Here we have The Vaselines? second album, recorded only 20 years after the first. This Scottish duo initially rose to prominence due to Kurt Cobain citing them over and over again. Their music is poppy, kind of jangly, and fun.
The Red River - Little Songs About The Big Picture (Brave Records)
The Red River are a brother and sister band based out of the LBC. Yay locals! Generally, the music is of the mellow pop (clap and whistle along where applicable) variety, and the songs about the little and big moments in life. And while the lyrics aren?t as intricate as John Darnielle?s, and not as catholic Rob Crow?s, (?Here is where xxx, here is where yyy on Apple Valley) some will stick to you. The music takes advantage of dynamics and the layering of instruments to build small crescendos before moving onto the next track. Overall a very mellow and pleasant listen.

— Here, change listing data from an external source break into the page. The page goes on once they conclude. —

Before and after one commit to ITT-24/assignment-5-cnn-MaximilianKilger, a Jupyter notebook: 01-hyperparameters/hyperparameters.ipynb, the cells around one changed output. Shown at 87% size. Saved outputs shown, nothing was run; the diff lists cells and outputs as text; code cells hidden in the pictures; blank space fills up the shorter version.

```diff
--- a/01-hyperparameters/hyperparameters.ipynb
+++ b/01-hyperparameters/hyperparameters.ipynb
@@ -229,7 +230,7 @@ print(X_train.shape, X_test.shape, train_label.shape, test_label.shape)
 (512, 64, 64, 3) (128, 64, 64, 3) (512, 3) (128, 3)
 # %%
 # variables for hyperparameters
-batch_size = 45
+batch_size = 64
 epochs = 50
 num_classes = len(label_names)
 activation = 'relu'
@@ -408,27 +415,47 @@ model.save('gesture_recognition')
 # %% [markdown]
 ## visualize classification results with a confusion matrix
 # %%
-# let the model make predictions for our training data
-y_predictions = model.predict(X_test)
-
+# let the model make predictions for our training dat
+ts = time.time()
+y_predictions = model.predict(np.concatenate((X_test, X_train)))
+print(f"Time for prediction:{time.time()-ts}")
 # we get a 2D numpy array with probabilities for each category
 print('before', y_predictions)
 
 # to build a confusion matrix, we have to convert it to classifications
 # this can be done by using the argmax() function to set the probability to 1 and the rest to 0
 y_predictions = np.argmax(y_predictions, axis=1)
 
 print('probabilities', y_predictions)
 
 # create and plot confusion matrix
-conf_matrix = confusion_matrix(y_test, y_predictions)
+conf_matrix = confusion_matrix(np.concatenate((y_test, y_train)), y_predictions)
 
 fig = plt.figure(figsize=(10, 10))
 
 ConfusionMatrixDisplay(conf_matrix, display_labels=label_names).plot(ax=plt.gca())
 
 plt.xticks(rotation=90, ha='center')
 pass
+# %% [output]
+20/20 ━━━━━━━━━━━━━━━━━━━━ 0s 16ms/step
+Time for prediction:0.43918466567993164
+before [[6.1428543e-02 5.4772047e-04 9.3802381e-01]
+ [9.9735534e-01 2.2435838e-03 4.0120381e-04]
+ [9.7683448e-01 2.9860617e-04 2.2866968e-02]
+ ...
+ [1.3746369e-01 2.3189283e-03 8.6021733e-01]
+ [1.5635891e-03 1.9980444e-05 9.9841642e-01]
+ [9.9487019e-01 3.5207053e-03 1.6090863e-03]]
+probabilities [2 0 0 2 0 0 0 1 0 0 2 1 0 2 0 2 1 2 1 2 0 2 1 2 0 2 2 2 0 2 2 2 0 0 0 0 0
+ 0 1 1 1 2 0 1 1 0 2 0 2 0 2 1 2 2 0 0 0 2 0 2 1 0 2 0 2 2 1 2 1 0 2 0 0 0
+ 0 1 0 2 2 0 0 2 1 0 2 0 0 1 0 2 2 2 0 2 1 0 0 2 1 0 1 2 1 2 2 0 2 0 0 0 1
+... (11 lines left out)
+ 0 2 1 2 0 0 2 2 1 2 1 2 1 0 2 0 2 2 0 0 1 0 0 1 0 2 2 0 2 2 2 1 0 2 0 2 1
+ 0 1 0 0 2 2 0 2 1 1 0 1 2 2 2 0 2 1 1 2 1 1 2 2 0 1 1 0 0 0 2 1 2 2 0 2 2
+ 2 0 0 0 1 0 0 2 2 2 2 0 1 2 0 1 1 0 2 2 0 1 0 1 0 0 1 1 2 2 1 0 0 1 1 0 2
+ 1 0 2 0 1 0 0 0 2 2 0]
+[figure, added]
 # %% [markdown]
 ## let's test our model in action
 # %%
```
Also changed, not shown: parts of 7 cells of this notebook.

The Whisperlights - Wake Up Dead EP (Self Released 2010)
The first half of Wake Up Dead is a collection of really catchy songs. It is vibrant and full of oh-oh-oh?s calling back to other oh-oh-ohs over a violin. The second half has the band go into some sort of epic mode with lots and lots of layers and dynamics, and they almost pull it off. This is their EP to fund the release of a full length, so I?ll definitely keep on the look out for what they do.
Bee vs. Moth ? Acronyms (Aggraveire Music)
Bee vs. Moth performs on their latest album entitled Acronyms, published by Aggraveire Music (ASCAP). A way of capturing this group?s widely eclectic sound is to imagine Bill Frizell leaving his garage band and colliding with a mariachi ensemble. Most enjoyable was the cut ?Tuesday in Tuskegee,? a romping staggered groove sounding more like a trapse through a Thursday Marrakesh souk. Aptly named, ?Mexican Noise Soda,? has lots of crazy bubbles, ending with some trapped gas. This band manages to orchestrate a waltz to 4/4 time, in ?Ugly is the New Black.?.
This Austin Texas band?s album garners my medium ranking.
After enjoying what was a many textured percussion section performed by band member Sarah Norris, it?s useful to consider the intonarumori, which she is credited with performing. Norris reconstructed the intonarumori, an instrument system of noise generating devises, developed by a 19th Century composer/performer, Luigi Russolo, who assembled a noise orchestra to perform with them. Bee vs. Moth delivers a more convivial production.
The Rebel Set ? Poison Arrow (Silver Hornet)
By mixing a heavy helping of dark, reverb-drenched surf with 1960?s garage punk, The Rebel Set certainly have found a unique, driven sound. Over all, the album?s tracks have a sort of darkness or heaviness flowing through them that Is hard to explain. I can only compare it to the feeling of listening to ?California Dreaming? or The Sadies ?Darker Circles? album, or to witnessing the first foggy, gloomy day of Fall. Yeah! Gloom! That?s the word I?m looking for! However, driven lyrics and drum beats keep the album upbeat and exciting.
Fred Eaglesmith- Cha Cha Cha
At times, Eaglesmith?s music has a sensuous, dark, humid/sticky Latin influence (think Tom Waits ?Jockey Full of Bourbon?). Other times, his music sounds like 1950?s death doo-wop (a term coined by and stolen from the band Jail Weddings.) Cha, Cha, Cha has a sad, heaviness pervading it that is gruff, yet poignant. The only comparisons that come to mind are all references to the music of Tom Waits, which is a good thing. A haunting and beautiful album over all.